### PROMPT
Every line below that holds "logo" must be copied.

** Opening GIVEN DATA block **

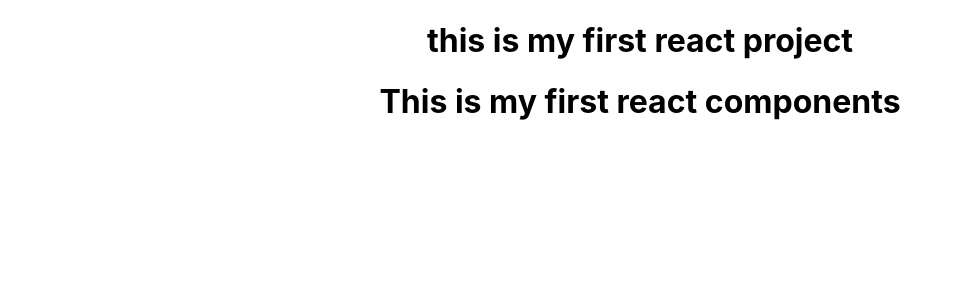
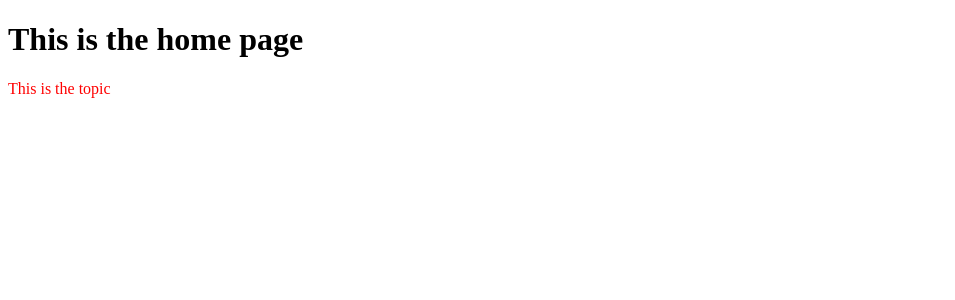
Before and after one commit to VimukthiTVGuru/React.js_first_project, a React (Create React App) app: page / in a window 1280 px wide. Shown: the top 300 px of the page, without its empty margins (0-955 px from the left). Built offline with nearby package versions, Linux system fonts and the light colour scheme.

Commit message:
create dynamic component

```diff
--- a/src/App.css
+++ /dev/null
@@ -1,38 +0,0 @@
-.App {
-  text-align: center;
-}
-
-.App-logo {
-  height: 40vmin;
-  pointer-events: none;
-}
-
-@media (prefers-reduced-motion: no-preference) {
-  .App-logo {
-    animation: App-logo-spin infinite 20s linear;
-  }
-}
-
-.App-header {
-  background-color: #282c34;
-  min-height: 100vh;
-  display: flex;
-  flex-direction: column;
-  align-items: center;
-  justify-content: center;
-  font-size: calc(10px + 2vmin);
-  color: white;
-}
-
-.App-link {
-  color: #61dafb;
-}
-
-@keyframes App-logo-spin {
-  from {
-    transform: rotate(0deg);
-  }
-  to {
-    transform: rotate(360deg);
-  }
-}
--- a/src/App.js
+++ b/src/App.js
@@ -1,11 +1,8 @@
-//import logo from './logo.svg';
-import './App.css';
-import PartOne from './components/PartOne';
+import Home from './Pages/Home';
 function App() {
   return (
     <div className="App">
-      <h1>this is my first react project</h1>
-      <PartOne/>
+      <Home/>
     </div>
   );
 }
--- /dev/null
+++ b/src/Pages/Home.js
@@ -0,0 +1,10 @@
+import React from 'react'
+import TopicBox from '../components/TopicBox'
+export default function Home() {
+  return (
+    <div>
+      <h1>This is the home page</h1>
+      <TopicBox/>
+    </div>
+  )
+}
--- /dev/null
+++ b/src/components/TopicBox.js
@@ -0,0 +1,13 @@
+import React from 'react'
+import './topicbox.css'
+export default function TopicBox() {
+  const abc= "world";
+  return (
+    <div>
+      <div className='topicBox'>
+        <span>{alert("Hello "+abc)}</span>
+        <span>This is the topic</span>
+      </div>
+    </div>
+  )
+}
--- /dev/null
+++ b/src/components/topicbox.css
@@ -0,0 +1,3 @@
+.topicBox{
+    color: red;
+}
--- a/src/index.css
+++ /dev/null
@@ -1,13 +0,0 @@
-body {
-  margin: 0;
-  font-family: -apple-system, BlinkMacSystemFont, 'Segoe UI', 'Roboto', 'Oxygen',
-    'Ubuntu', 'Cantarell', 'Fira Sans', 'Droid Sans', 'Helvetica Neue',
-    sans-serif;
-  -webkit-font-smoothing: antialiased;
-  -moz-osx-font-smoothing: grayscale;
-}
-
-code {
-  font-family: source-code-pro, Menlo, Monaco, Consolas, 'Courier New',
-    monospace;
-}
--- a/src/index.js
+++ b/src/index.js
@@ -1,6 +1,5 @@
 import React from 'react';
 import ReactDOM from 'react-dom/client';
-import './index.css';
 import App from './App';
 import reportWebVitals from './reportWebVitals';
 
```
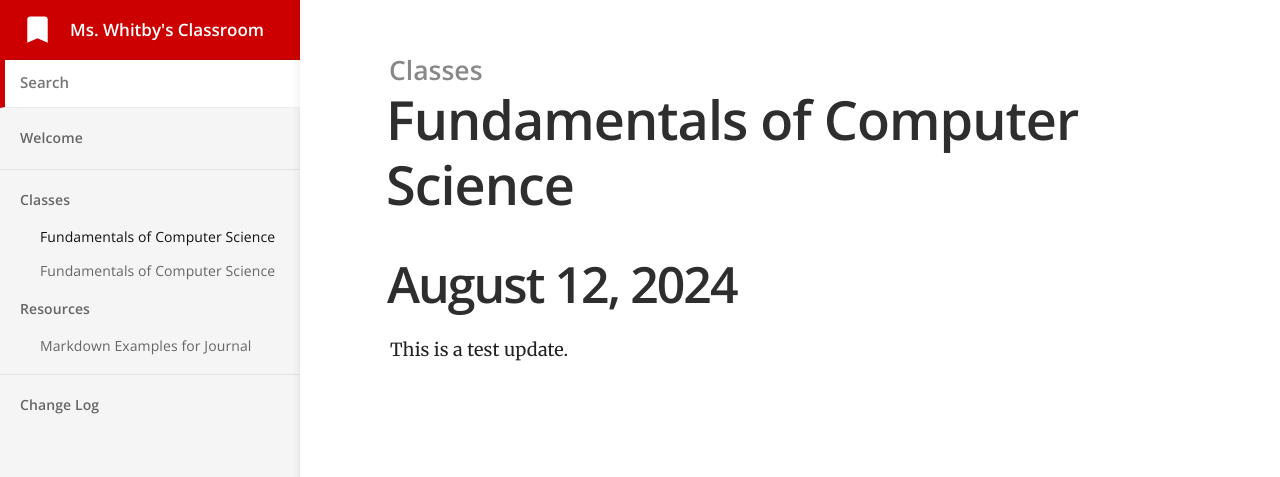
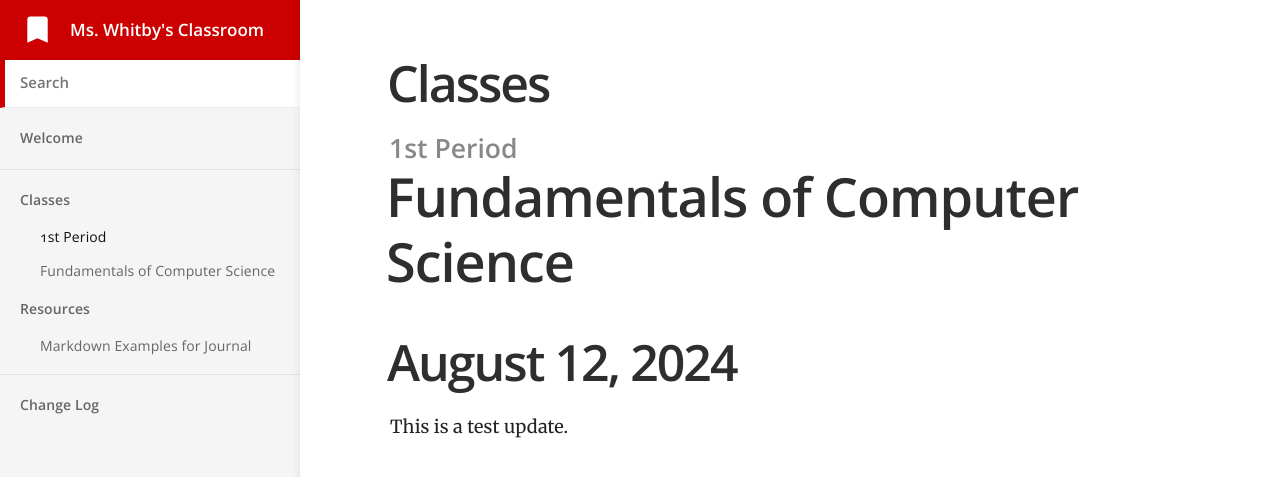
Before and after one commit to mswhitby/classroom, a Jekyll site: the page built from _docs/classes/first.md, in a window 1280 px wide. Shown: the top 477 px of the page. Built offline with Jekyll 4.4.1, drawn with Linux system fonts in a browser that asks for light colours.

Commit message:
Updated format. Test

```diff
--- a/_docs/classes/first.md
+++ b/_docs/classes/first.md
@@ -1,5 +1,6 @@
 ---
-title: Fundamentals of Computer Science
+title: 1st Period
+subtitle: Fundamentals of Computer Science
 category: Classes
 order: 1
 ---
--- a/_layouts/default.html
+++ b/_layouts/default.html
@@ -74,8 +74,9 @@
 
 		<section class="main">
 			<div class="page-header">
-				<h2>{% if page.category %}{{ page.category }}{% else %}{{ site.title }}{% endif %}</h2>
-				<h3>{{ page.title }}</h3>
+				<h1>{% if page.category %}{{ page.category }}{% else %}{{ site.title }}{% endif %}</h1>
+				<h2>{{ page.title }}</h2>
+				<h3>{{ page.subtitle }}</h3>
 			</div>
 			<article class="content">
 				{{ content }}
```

** Closing GIVEN DATA block **

### RESPONSE TO THIS EXERCISE
-.App-logo {
-  .App-logo {
-    animation: App-logo-spin infinite 20s linear;
-@keyframes App-logo-spin {
-//import logo from './logo.svg';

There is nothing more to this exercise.